Jean-Louis Dupont, who was part of the legal team that won the Bosman ruling and who led the case that forced FIFA and UEFA to compensate clubs for players on international duty, claims financial fair play (FFP) will breach European competition law. Dupont admits the European Commission has agreed to FFP but says the European Court of Justice may take a different view.
UEFA insists, however, that FFP will stimulate competition. A UEFA spokesman said: "UEFA is aware that there are large differences between the comparative wealth of different clubs and countries, but financial fair play does not have financial equality as its objective."

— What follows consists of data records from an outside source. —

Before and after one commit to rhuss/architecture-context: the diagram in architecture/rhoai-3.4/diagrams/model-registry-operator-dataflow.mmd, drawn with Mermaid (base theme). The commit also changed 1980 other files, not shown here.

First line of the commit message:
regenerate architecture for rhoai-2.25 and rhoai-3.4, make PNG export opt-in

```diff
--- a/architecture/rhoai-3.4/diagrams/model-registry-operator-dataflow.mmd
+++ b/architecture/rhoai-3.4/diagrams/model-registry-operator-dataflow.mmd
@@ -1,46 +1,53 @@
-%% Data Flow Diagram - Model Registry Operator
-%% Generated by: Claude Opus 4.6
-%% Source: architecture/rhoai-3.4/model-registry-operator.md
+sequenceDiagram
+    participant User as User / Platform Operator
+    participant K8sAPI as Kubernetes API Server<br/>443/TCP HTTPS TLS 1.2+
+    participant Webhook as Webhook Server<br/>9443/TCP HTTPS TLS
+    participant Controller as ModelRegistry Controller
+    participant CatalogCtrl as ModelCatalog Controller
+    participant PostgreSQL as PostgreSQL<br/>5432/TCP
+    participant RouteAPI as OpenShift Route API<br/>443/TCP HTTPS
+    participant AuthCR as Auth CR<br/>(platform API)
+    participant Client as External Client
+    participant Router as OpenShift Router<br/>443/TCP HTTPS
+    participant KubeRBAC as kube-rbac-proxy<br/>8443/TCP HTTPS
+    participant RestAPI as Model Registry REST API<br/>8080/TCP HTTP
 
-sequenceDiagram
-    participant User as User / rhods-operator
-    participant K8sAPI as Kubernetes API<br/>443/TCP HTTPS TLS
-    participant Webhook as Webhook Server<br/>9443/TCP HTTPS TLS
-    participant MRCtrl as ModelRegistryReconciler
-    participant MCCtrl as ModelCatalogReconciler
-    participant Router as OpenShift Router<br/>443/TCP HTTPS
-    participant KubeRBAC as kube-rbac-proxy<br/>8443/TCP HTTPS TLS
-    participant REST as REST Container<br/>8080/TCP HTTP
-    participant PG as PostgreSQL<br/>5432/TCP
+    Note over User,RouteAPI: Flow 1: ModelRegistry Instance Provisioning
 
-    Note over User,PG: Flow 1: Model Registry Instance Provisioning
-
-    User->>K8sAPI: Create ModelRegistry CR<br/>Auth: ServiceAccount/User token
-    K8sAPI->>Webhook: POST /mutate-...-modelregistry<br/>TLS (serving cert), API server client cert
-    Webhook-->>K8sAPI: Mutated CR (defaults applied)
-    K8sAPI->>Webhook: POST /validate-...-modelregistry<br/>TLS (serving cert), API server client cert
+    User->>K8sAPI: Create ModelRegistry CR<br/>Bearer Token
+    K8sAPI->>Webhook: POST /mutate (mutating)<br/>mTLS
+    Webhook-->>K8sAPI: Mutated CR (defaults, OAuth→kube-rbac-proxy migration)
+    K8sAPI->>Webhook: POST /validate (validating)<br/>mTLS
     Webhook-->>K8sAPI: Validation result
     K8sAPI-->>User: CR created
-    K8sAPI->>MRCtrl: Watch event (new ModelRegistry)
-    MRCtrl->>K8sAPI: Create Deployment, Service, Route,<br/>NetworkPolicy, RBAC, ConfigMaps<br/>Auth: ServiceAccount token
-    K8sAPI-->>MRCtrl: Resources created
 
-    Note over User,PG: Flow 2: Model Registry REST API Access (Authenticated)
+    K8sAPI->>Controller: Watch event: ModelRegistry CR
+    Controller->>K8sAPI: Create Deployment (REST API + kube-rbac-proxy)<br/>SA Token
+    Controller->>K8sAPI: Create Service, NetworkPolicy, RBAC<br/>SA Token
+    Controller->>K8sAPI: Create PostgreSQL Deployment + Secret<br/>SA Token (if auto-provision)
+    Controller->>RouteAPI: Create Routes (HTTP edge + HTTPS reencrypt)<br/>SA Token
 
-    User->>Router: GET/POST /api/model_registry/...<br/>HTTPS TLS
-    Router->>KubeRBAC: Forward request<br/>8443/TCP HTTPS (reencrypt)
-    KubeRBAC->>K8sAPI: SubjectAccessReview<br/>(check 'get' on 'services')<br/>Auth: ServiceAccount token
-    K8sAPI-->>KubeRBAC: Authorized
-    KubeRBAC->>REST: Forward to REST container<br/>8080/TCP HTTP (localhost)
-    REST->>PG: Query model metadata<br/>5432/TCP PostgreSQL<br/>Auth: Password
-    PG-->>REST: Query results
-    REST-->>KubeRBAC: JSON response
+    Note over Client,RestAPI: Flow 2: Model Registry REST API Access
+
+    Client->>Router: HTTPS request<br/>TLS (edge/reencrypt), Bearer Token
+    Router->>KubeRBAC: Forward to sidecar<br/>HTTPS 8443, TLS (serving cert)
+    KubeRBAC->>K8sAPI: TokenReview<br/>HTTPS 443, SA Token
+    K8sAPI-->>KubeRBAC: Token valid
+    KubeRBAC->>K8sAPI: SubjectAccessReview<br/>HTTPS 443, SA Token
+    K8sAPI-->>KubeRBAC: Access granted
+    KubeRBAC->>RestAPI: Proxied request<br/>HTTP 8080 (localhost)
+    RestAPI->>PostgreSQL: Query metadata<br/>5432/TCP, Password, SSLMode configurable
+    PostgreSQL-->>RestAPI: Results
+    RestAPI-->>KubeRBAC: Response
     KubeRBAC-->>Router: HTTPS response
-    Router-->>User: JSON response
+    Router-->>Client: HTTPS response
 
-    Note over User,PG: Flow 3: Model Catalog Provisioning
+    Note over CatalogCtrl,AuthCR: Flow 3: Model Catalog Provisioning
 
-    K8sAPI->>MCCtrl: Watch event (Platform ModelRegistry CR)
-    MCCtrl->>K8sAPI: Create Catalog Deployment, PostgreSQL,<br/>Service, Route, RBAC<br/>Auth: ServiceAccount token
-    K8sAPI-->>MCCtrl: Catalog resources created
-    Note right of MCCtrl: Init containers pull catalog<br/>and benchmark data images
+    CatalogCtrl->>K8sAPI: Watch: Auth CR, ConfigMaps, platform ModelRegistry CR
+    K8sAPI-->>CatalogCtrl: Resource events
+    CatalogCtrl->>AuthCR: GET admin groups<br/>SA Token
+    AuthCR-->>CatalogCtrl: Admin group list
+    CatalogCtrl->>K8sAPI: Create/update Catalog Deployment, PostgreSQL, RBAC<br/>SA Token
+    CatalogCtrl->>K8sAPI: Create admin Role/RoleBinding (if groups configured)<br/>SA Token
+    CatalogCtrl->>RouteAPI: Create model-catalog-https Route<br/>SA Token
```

The spokesman added: "However, more investors should be attracted if club football is more sustainable and those clubs with sustainable and stable business models will be in a position to become more competitive."
Dupont, writing a column in the Wall Street Journal, said: "Some of Europe's biggest clubs are, unsurprisingly, the loudest supporters of rules that entrench their dominance. The time is right for a strong reminder from the EU's anti-trust authorities that football, like any other multibillion-euro industry, must comply with the law.
"As an agreement whereby industry participants jointly decide to limit investments, FFP likely constitutes collusion and hence a violation of EU competition law. FFP may also infringe other EU freedoms such as the free movement of workers and services.
"Even if FFP were sufficiently legitimate and necessary to justify its distortions of EU principles, however, it would still have to clear a final hurdle: proportionality. UEFA would need to convince the EU's judges in Luxembourg that FFP is the least restrictive means of achieving its aims. This seems unlikely."
Dupont argues that UEFA could improve the financial balance of football by imposing a "luxury tax" on high-spending clubs but believes that would be blocked by the big clubs with the most political clout.